the advocacy monitor

Independent Living News & Policy from the National Council on Independent Living

Financial Abuse and Exploitation: What to Look For – An Update from the NCIL Violence & Abuse Task Force

Unfortunately, financial abuse and exploitation of seniors and people with disabilities is on the rise. Financial exploitation is the unauthorized use of another person’s money for personal profit or gain and it is illegal in every state. Some examples are:

  • Cashing checks without authorization / permission
  • Forging another person’s signature
  • Misusing or stealing a person’s money or possessions
  • Coercing or deceiving a person into signing documents such as a contract or will
  • The improper use of conservatorship, guardianship, or power of attorney

People are usually surprised to find out who the most frequent abusers are, and sadly family and friends usually top the list. Others include caregivers (both paid and volunteer), professionals hired by the victim (i.e. contractors, lawyers, accountants), or strangers (either met in public or those who come to the home). So it is important to recognize the signs and symptoms of abuse:

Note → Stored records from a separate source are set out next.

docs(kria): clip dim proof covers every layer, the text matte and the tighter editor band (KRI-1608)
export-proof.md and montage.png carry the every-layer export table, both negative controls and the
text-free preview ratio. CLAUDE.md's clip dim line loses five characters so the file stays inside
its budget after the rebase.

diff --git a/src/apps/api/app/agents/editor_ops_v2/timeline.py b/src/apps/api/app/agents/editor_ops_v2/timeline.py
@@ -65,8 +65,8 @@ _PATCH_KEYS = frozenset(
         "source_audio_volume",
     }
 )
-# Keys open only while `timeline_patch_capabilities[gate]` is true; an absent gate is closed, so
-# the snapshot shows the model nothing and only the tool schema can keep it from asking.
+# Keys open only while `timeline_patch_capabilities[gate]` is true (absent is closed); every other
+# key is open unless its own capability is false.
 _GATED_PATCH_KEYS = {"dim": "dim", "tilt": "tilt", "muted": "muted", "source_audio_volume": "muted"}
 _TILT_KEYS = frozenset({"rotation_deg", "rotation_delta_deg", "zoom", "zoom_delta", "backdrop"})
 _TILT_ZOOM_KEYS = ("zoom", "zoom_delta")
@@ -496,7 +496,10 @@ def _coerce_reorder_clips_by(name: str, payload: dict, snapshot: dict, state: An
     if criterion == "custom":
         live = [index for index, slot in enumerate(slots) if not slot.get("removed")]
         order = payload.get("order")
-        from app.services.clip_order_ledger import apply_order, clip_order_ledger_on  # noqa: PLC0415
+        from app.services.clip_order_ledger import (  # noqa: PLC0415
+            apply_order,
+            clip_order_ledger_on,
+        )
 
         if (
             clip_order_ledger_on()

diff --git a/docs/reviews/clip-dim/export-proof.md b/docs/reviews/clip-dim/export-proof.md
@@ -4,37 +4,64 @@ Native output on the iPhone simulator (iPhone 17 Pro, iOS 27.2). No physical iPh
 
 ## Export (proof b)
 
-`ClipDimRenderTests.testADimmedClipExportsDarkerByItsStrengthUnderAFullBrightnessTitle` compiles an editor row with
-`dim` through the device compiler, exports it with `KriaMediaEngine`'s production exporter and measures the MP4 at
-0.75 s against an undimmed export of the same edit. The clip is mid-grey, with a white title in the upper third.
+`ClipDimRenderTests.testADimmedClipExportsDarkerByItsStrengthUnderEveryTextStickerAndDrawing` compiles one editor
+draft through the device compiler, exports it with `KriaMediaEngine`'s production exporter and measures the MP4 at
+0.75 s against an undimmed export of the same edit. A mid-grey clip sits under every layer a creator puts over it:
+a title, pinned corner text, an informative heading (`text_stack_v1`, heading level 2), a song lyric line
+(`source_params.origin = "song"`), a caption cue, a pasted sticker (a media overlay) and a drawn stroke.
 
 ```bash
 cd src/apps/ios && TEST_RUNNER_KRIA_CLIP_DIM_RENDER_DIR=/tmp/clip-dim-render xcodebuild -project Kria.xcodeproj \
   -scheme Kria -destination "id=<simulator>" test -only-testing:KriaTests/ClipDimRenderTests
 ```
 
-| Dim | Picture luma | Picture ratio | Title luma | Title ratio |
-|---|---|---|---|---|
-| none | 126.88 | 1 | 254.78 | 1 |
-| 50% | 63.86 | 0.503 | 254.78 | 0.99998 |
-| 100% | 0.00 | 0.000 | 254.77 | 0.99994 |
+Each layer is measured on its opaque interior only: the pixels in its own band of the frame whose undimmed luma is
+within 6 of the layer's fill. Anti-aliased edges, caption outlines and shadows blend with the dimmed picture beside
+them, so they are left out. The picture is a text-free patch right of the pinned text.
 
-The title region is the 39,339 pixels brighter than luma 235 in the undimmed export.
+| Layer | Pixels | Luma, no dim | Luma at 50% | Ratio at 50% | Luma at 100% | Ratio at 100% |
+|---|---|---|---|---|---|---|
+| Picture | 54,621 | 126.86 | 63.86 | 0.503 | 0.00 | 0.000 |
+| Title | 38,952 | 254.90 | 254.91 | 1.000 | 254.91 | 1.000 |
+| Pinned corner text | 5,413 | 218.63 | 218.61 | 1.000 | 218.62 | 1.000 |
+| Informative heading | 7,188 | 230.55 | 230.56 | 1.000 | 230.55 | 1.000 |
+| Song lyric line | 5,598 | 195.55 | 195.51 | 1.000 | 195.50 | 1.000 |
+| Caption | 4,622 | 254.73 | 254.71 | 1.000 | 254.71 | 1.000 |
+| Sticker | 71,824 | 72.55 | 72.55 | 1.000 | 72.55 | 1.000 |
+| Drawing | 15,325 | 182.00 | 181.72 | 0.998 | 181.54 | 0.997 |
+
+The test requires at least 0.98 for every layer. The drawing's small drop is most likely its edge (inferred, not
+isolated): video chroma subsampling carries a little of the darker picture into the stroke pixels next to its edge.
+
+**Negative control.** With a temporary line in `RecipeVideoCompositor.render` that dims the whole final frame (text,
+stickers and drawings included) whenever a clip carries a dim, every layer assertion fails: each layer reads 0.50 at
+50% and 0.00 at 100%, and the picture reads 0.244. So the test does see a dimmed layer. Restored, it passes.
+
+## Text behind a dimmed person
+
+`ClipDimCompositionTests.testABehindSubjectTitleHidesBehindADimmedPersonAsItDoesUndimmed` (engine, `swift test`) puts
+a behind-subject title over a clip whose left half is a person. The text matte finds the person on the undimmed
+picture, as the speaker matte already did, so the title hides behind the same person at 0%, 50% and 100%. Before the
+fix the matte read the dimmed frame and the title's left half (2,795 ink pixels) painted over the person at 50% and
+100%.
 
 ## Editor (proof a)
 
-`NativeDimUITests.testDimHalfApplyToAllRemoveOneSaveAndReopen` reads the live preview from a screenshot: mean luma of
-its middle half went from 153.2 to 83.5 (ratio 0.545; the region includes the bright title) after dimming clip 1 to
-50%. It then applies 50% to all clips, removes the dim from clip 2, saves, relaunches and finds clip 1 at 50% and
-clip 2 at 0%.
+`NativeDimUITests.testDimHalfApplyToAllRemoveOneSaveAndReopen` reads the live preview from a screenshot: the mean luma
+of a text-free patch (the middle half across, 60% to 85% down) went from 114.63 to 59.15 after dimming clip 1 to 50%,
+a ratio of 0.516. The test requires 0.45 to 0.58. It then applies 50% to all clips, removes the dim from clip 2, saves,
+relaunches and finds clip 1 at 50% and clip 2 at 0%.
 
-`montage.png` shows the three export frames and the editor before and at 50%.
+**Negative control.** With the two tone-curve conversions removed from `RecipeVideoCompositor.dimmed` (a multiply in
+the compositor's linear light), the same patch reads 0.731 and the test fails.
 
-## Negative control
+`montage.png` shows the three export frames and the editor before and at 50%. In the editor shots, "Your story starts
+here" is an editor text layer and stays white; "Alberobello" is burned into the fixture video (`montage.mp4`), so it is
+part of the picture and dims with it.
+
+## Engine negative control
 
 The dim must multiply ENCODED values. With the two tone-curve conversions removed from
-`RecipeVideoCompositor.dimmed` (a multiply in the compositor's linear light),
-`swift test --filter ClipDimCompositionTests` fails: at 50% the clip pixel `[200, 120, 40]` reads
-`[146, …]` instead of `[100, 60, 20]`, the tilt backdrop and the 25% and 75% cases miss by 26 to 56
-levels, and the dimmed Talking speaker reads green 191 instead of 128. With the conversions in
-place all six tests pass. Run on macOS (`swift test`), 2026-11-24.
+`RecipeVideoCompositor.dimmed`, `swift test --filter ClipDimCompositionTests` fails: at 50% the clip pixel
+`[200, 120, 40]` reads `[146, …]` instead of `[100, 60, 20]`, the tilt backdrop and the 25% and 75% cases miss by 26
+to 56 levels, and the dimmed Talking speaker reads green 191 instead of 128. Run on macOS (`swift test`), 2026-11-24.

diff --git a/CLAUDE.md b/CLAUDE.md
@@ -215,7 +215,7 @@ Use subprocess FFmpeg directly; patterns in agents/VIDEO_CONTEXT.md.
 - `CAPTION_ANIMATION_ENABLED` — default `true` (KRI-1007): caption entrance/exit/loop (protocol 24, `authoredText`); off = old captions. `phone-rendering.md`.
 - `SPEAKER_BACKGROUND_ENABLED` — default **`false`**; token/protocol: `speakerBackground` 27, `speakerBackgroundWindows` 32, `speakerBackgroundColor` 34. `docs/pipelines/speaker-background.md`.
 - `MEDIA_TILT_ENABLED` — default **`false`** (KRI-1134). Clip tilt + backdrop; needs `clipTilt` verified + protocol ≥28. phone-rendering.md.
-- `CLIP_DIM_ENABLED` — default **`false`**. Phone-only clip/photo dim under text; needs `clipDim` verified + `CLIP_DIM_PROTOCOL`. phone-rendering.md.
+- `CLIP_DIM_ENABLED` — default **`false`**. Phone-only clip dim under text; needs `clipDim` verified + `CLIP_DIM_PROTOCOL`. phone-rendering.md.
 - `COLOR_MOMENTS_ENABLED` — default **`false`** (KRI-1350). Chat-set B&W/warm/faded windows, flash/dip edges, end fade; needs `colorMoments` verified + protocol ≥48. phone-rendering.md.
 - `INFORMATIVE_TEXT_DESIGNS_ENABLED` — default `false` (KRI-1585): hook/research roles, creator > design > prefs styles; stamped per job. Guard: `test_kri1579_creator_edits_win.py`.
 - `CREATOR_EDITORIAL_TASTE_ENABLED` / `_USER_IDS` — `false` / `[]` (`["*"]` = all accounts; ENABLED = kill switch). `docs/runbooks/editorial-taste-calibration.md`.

  • Sudden changes in bank accounts or banking practices
  • Unexplained withdrawals of a lot of money by a person accompanying the victim
  • Adding names on a bank signature card 
  • Unapproved withdrawal of funds using an ATM card
  • Sudden changes in a will or other financial documents
  • Unexplained missing funds or valuables
  • Suddenly receiving substandard care
  • Unpaid bills despite having enough money
  • Forged signature for financial transaction or for the titles of property
  • Unexplained sudden transfers of assets
  • Providing unnecessary services
  • A complaint of financial exploitation

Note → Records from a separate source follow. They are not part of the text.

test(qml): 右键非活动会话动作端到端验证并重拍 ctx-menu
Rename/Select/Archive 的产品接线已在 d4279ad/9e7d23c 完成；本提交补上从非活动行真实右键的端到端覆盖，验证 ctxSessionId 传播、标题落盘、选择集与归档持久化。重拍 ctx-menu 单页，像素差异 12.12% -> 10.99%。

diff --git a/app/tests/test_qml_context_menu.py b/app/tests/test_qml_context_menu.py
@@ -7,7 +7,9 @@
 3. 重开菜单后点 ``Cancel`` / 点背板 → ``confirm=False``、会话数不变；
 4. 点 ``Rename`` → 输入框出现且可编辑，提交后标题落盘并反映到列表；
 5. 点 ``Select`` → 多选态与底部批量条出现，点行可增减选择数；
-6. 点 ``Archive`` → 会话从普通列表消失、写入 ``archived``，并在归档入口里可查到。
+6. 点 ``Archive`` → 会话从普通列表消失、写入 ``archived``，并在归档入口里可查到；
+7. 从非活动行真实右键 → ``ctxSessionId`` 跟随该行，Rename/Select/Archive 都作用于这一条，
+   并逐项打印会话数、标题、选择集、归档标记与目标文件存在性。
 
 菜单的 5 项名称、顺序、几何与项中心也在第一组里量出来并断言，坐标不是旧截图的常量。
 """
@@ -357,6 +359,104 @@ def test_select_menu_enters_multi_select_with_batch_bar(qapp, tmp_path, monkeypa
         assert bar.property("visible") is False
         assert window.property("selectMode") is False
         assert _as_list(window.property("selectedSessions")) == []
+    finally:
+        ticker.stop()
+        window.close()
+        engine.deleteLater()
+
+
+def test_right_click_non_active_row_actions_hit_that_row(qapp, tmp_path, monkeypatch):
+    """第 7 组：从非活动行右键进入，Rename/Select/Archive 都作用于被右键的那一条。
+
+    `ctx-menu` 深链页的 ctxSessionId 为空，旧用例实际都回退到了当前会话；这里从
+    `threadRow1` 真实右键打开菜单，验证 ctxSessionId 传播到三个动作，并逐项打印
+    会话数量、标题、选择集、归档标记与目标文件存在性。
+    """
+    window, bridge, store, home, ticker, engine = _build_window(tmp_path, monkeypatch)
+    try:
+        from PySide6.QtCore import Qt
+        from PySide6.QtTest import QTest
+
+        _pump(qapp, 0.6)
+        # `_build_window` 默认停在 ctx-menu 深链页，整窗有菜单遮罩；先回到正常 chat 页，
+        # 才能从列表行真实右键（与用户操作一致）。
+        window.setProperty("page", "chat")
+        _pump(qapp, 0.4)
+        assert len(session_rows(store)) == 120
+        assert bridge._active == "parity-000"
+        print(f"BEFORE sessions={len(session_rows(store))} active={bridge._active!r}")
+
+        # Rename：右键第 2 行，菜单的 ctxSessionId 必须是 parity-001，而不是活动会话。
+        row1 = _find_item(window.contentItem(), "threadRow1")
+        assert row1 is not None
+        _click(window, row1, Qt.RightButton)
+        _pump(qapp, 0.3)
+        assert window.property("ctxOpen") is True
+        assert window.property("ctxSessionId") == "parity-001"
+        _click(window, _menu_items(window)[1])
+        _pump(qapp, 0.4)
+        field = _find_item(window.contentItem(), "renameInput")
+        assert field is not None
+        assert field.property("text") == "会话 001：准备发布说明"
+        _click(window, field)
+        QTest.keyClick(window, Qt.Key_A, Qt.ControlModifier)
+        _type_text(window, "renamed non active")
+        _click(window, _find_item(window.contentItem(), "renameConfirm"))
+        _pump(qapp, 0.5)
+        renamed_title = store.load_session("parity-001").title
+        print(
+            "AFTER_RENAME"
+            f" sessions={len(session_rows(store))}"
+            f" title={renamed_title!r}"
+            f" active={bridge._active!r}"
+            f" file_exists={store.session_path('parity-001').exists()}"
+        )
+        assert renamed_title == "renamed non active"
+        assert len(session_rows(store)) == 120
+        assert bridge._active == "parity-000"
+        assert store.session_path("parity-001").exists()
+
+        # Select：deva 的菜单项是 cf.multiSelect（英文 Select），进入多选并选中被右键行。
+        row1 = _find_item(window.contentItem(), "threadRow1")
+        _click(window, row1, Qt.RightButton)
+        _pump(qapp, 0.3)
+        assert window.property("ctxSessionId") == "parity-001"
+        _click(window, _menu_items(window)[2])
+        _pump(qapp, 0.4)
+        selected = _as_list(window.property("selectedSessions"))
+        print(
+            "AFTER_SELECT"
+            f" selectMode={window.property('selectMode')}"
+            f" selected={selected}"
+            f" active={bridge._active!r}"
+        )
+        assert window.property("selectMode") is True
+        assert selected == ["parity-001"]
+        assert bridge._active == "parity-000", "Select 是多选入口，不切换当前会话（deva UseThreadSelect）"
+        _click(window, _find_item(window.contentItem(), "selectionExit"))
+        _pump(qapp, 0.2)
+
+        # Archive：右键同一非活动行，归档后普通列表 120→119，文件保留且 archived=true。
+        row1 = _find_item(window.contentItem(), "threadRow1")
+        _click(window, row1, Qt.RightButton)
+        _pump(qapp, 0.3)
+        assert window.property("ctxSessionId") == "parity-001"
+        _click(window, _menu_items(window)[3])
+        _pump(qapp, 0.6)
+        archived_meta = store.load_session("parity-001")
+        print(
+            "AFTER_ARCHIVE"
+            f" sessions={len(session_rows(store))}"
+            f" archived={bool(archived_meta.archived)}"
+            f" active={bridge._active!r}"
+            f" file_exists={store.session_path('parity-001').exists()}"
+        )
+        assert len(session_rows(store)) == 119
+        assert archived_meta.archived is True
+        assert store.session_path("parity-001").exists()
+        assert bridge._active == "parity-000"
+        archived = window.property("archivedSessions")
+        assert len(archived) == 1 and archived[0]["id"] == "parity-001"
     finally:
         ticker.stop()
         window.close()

There are some simple ways that you or a loved one can protect yourself from becoming a victim. Never sign a blank check, don’t leave money or valuables in plain sight, and be aware of scams in your area (either by phone or through the mail). If it sounds too good to be true, it probably is a scam. Do not give strangers access to your banking information, and check your financial statements frequently and carefully for unauthorized transactions. Do not sign any document until you have read it completely and fully understand it; don’t be afraid to ask questions and trust your instincts. Don’t be pressured by family, friends or caregivers to do anything you don’t want to do. And finally, if you are being exploited or suspect someone you know is, call your area’s Adult Protective Services, your local Center for Independent Living, or the police. Protecting seniors and people with disabilities from financial abuse and exploitation is your business; we must stand together and protect each other to stop this rising tide.


  1. May we have permission to reprint this article in our consumer newsletter?

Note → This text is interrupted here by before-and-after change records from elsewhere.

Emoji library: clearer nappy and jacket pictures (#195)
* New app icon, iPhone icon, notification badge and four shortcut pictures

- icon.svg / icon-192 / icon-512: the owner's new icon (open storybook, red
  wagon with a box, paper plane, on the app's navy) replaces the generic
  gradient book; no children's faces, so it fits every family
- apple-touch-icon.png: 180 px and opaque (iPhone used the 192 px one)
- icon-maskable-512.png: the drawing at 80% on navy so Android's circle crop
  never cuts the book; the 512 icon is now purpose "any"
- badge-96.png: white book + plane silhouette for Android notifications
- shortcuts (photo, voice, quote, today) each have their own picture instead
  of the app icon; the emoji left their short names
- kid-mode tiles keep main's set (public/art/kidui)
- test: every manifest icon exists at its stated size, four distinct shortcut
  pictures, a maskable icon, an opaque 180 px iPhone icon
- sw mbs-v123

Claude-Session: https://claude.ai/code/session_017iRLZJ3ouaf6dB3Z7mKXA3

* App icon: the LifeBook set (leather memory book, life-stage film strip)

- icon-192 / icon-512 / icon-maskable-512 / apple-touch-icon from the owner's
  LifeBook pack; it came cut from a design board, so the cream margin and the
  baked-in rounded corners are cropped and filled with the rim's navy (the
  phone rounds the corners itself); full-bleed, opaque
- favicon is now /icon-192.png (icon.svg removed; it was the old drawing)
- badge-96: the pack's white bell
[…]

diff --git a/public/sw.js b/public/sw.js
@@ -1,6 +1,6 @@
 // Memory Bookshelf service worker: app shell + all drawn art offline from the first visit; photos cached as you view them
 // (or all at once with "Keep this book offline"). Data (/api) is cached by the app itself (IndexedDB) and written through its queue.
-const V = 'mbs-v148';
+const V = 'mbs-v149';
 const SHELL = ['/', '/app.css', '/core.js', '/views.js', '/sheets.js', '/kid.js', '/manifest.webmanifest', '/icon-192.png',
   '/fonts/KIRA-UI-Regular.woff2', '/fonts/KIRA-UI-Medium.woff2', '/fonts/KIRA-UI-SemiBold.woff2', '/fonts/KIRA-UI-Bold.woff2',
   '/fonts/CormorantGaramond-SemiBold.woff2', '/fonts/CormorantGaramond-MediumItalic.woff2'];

    • theadvocacymonitor says

      Hi Deone – Apologies, we are just seeing your comment now. Yes – please feel free to publish this (or any AM) articles with credit to NCIL. Thank you!

Speak Your Mind